Though she loved the guitar, my musical preferences were un-cool. I was a dinosaur, with my liking the Stones, Led Zeppelin, Fleetwood Mac, etc. It didn’t help that I liked some current stuff too, like R.E.M., Cake, and Wilco.
A few days after Christmas, Grace was in her room listening to Green Day. I had heard their songs on the radio and thought they were catchy. So, I poked my head in and asked if I could listen. She said, "Sure". After a few minutes, I asked, “Why don’t you play these songs on your new guitar?” She looked a little puzzled and gave a smart ass response: “Because I don’t know how to play them.” I thought, “Here’s my chance. Maybe I can show her some stuff.”
So, I grabbed the guitar and started picking out “Boulevard of Broken Dreams” and then a couple of other songs. She said, “How did you do that?” And I explained how she could listen to a song and pick out the notes and then play the chords that go with those notes. She was skeptical, so I just kept playing. Eventually, she took the guitar from me and started to play.

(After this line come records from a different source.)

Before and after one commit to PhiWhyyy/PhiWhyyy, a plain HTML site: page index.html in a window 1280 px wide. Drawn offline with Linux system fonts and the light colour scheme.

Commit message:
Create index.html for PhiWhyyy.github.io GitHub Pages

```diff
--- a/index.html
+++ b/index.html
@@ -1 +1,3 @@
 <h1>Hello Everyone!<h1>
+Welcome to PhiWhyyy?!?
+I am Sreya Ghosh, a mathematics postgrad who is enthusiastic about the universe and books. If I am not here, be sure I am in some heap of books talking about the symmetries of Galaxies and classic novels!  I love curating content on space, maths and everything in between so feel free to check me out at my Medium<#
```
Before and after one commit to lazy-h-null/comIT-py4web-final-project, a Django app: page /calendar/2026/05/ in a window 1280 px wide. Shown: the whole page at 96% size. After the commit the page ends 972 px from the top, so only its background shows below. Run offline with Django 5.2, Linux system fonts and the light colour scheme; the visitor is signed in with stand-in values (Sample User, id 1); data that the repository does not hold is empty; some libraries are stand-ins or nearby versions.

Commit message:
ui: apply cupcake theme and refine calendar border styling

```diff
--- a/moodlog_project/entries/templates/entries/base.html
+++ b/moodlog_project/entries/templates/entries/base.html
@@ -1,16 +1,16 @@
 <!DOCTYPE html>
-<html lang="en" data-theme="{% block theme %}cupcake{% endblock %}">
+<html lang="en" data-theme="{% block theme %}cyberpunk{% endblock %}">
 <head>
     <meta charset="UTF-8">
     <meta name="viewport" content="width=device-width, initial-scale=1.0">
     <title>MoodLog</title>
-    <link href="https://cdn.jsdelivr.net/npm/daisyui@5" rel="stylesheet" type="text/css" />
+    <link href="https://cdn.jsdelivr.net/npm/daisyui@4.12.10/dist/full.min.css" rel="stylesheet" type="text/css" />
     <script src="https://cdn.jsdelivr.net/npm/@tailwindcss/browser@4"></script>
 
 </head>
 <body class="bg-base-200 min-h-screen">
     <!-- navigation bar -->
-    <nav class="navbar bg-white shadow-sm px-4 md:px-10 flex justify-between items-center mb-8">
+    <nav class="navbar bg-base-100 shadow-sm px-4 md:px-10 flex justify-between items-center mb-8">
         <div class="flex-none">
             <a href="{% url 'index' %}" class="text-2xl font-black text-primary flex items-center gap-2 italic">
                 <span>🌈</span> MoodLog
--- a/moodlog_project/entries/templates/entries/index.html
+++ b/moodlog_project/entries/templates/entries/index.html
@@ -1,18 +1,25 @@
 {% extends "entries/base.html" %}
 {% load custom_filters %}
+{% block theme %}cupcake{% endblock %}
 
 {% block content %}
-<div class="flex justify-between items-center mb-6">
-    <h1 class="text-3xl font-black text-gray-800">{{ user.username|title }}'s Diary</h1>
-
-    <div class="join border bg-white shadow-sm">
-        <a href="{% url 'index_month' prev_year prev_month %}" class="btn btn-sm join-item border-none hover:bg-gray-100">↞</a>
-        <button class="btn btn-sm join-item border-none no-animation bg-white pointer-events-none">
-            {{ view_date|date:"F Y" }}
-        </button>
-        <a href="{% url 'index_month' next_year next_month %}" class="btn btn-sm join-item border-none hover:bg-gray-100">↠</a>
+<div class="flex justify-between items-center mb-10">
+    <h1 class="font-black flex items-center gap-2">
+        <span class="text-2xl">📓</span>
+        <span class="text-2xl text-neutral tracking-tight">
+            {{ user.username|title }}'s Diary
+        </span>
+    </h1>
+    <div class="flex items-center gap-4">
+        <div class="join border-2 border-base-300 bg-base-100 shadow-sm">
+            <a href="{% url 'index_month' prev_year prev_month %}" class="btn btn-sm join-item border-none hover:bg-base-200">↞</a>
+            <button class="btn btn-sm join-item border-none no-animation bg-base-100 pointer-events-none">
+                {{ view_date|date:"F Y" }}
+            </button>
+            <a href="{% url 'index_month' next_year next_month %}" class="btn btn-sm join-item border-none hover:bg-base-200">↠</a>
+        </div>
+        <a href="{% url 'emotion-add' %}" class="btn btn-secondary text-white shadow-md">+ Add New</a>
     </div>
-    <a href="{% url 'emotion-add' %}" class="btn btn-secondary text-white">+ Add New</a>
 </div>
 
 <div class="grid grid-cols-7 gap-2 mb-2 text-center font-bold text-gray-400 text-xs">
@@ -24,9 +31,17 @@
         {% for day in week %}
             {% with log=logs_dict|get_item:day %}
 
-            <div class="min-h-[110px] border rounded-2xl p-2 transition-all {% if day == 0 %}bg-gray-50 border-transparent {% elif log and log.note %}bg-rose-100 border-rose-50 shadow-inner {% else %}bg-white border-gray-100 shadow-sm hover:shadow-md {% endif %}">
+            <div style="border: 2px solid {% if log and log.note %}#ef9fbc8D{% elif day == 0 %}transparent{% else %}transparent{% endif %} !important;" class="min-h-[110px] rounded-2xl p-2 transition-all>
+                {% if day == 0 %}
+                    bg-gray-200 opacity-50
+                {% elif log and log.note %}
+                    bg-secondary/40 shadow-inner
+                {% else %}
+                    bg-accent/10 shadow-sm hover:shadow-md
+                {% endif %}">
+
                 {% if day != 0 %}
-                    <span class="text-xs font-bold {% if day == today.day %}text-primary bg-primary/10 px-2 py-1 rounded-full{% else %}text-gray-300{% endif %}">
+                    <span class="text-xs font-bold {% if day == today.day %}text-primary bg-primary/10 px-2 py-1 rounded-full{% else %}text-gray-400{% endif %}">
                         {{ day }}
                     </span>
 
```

I remember that day, since it was one of the few occasions where I had an opportunity to teach my teenage daughter something which was of interest to her. She never uttered a word to me, but I could tell by her expression that she thought that I was, sort of, cool, even if it was for only a couple of hours.
I wrote this for the Trifecta Writing Challenge Week 40 Writing Challenge, where are supposed to write a composition using the word “dinosaur” in the context of something which is large, out-of date or obsolete.
Your comments are appreciated.